Golden formally interviewed Kehoe in Greenwood, Miss., on Jan. 20. Three days later, he delivered the good news. Golden has no doubt that he has never dealt with anyone happier to be hired than Kehoe was that day. "Unequivocally, no," Golden said.
Perhaps the most amazing thing to Golden was that despite the firing, despite the lawsuit, despite everything, Kehoe still loved Miami as much as he did as a player. "It didn't diminish his love for the university or the football program," Golden said. "That sums it up."
When Kehoe arrived back in Coral Gables, he went straight to work. Because he was an ex-employee, he had to be revived in Miami's human resources system. On his first full day of work, he had to track down a copy of his last Miami pay stub. Then he had to fill out form after form and take a drug test. The next day, he had to take the NCAA recruiting test so he could go on the road and give last-ditch pitches to prospects who didn't know this Miami staff. He passed the test on the afternoon of Jan. 26. At 3:30 p.m. that day, Kehoe was told he had a flight leaving Miami International Airport in two hours.
He didn't have time to park in a proper lot, so Kehoe parked in the American Embassy lot across from the terminal. He didn't have Miami business cards yet, so he pulled out an old UFL card and wrote on the back. "My name is Art Kehoe," he wrote. "I just got hired at the University of Miami. Please don't tow me. I'll be back tomorrow." Kehoe tossed the card onto the dashboard and sprinted to the terminal.
Inside, an airline employee recognized Kehoe from a newspaper story about his hiring. The employee quickly checked in Kehoe and gave him directions to the shortest security line. Kehoe made his flight, which landed in Jacksonville. There, Miami linebackers coach Michael Barrow would pick up Kehoe and drive him to meet Ed White High lineman Kaleb Johnson, who eventually would sign with Rutgers. After he deplaned, Kehoe had a few minutes to wait before Barrow picked him up. He figured he would read through the media guide to hone his pitch, even though he probably didn't need to. "You don't need a media guide," Soldinger said of his old friend. "Just ask Art. He's a walking encyclopedia."

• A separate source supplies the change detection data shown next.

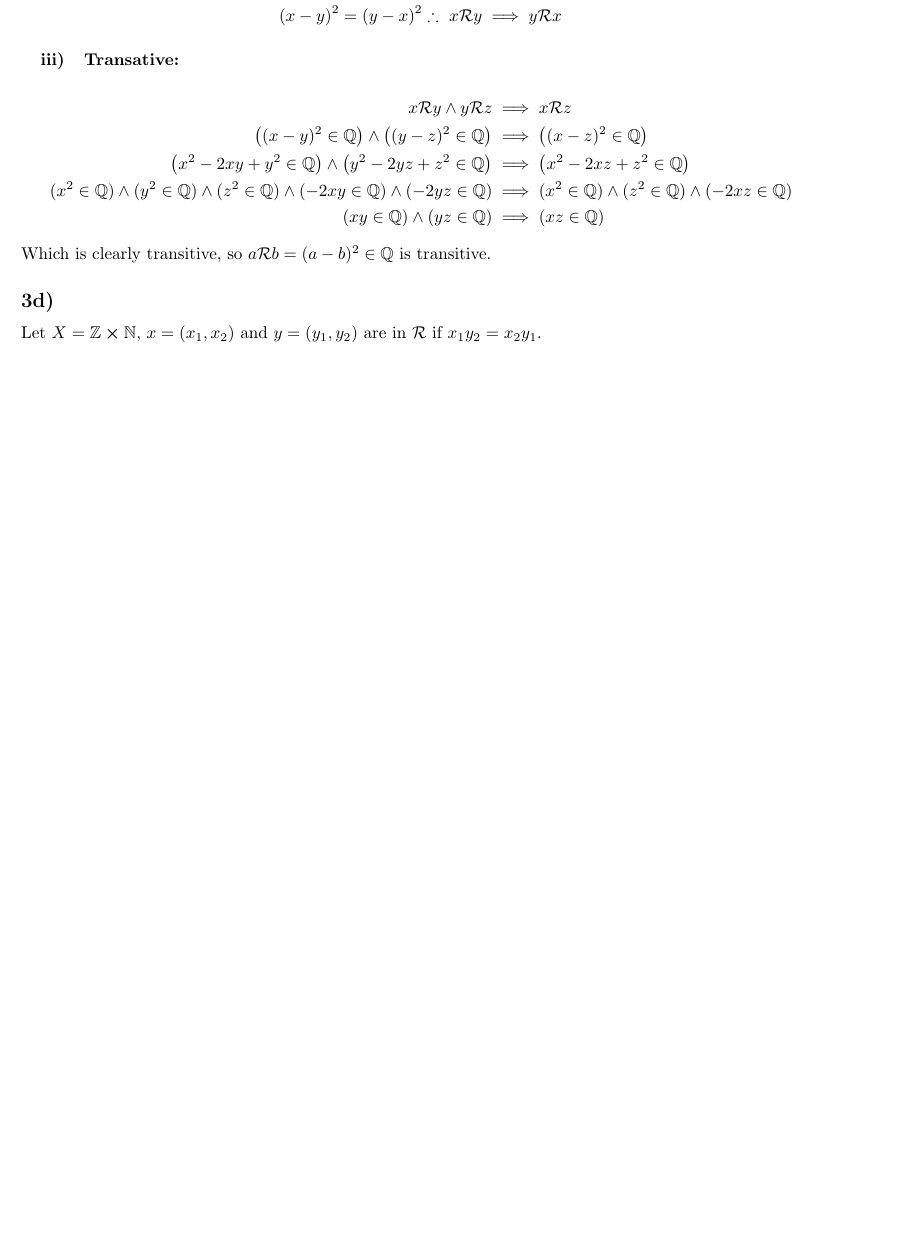
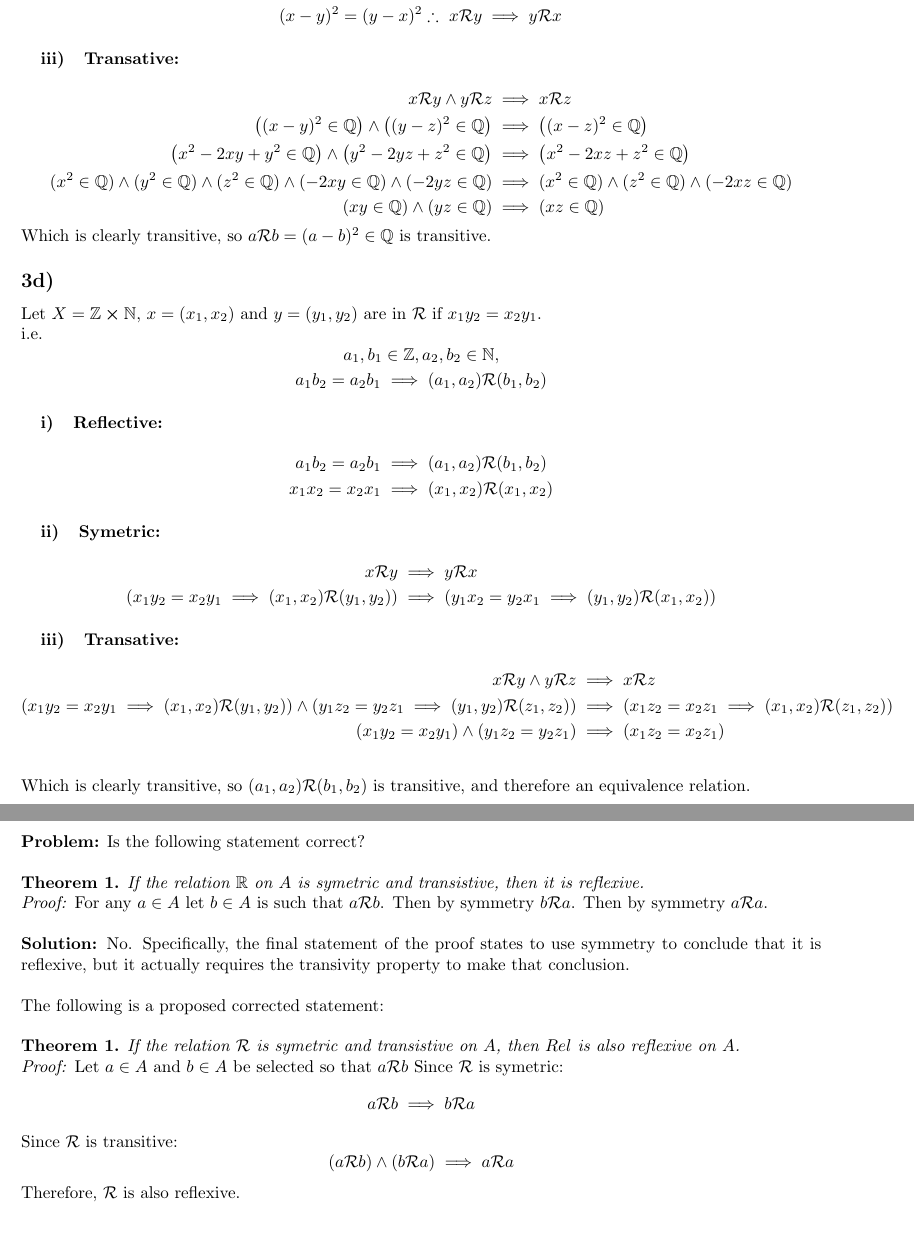
Before and after one commit to jonaswagner2826/MATH5301, a LaTeX problem sheet (Homework/HW2/MATH5301-HW2.tex): part of page 4 of 5 before the commit and two parts of pages 4 and 7 of 7 after it, the two joined at a grey line, cut so that both start at the same text, the shorter picture padded with empty space. Compiled offline with pdfLaTeX.

Commit message:
HW2: Finished 3 and 6

```diff
--- a/Homework/HW2/MATH5301-HW2.tex
+++ b/Homework/HW2/MATH5301-HW2.tex
@@ -253,3 +256,33 @@ Let $X = \Z \cross \N$,
 $x = (x_1, x_2)$ and $y = (y_1, y_2)$
 are in $\Rel$ if $x_1 y_2 = x_2 y_1$.
 
+i.e.
+$$a_1, b_1 \in \Z, a_2, b_2 \in \N,$$
+$$a_1 b_2 = a_2 b_1 \implies (a_1, a_2) \Rel (b_1, b_2)$$
+
+\subsubsection{Reflective:}
+\begin{align*}
+	a_1 b_2 = a_2 b_1 &\implies (a_1, a_2) \Rel (b_1, b_2)\\
+	x_1 x_2 = x_2 x_1 &\implies (x_1, x_2) \Rel (x_1, x_2)
+\end{align*}
+
+\subsubsection{Symetric:}
+\begin{align*}
+	x \Rel y
+		&\implies y \Rel x\\
+	(x_1 y_2 = x_2 y_1 \implies (x_1, x_2) \Rel (y_1, y_2))
+		&\implies (y_1 x_2 = y_2 x_1 \implies (y_1, y_2) \Rel (x_1, x_2))
+\end{align*}
+
+\subsubsection{Transative:}
+\begin{align*}
+	x \Rel y \land y \Rel z
+		&\implies x \Rel z\\
+	(x_1 y_2 = x_2 y_1 \implies (x_1, x_2) \Rel (y_1, y_2))
+	\land (y_1 z_2 = y_2 z_1 \implies (y_1, y_2) \Rel (z_1, z_2))
+	&\implies (x_1 z_2 = x_2 z_1 \implies (x_1, x_2) \Rel (z_1, z_2))\\
+	(x_1 y_2 = x_2 y_1) \land (y_1 z_2 = y_2 z_1)
+	&\implies (x_1 z_2 = x_2 z_1)\\
+\end{align*}
+Which is clearly transitive, so $(a_1,a_2) \Rel (b_1,b_2)$ is transitive, and therefore
+an equivalence relation.
@@ -269,17 +320,30 @@ are in $\Rel$ if $x_1 y_2 = x_2 y_1$.
 
 
 \newpage
+% Problem 6
 \section{}
+\textbf{Problem:}
+Is the following statement correct?\\
 
+\textbf{Theorem 1.}
+\textit{If the relation $\R$ on $A$ is symetric and transistive, then it is reflexive.}\\
+\textit{Proof:}
+For any $a \in A$ let $b \in A$ is such that $a \Rel b$. Then by symmetry $b \Rel a$.
+Then by symmetry $a \Rel a$.\\
 
+\textbf{Solution:}
+No. Specifically, the final statement of the proof states to use symmetry to conclude that
+it is reflexive, but it actually requires the transivity property to make that conclusion.\\
 
+The following is a proposed corrected statement:\\
 
-
-
-
-
-
-
+\textbf{Theorem 1.}
+\textit{If the relation $\Rel$ is symetric and transistive on $A$, then $Rel$ is also reflexive on $A$.}\\
+\textit{Proof:}
+Let $a \in A$ and $b \in A$ be selected so that $a \Rel b$
+Since $\Rel$ is symetric: $$a \Rel b \implies b \Rel a$$
+Since $\Rel$ is transitive: $$(a \Rel b) \land (b \Rel a) \implies a \Rel a$$
+Therefore, $\Rel$ is also reflexive.
 
 
 
```
Also changed, not shown: Homework/HW2/MATH5301-HW2.tex (21 more changed lines).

Kehoe spotted the perfect place to work. A Quizno's. Just like that Subway in the Wal-Mart, he had all he needed. A seat. Mobile phone bars. Sandwiches. A "U" on his polo shirt. "Here we go," Kehoe said. "I was so happy."
Kehoe could have flown from Mississippi to Miami, but a 1,000-mile victory ride felt so much better. Sometimes, a man needs to feel every inch of earth beneath his tires to appreciate the distance between what he lost and what he's regained.
The U.S. Interstate system reaches its southernmost point when I-95 dead-ends into U.S. 1 in Coral Gables. As Kehoe drove down the ramp on the afternoon of Jan. 24 and merged onto the stretch known as South Dixie Highway, the palm trees danced in the breeze. He couldn't stop smiling.
Finally, he was home.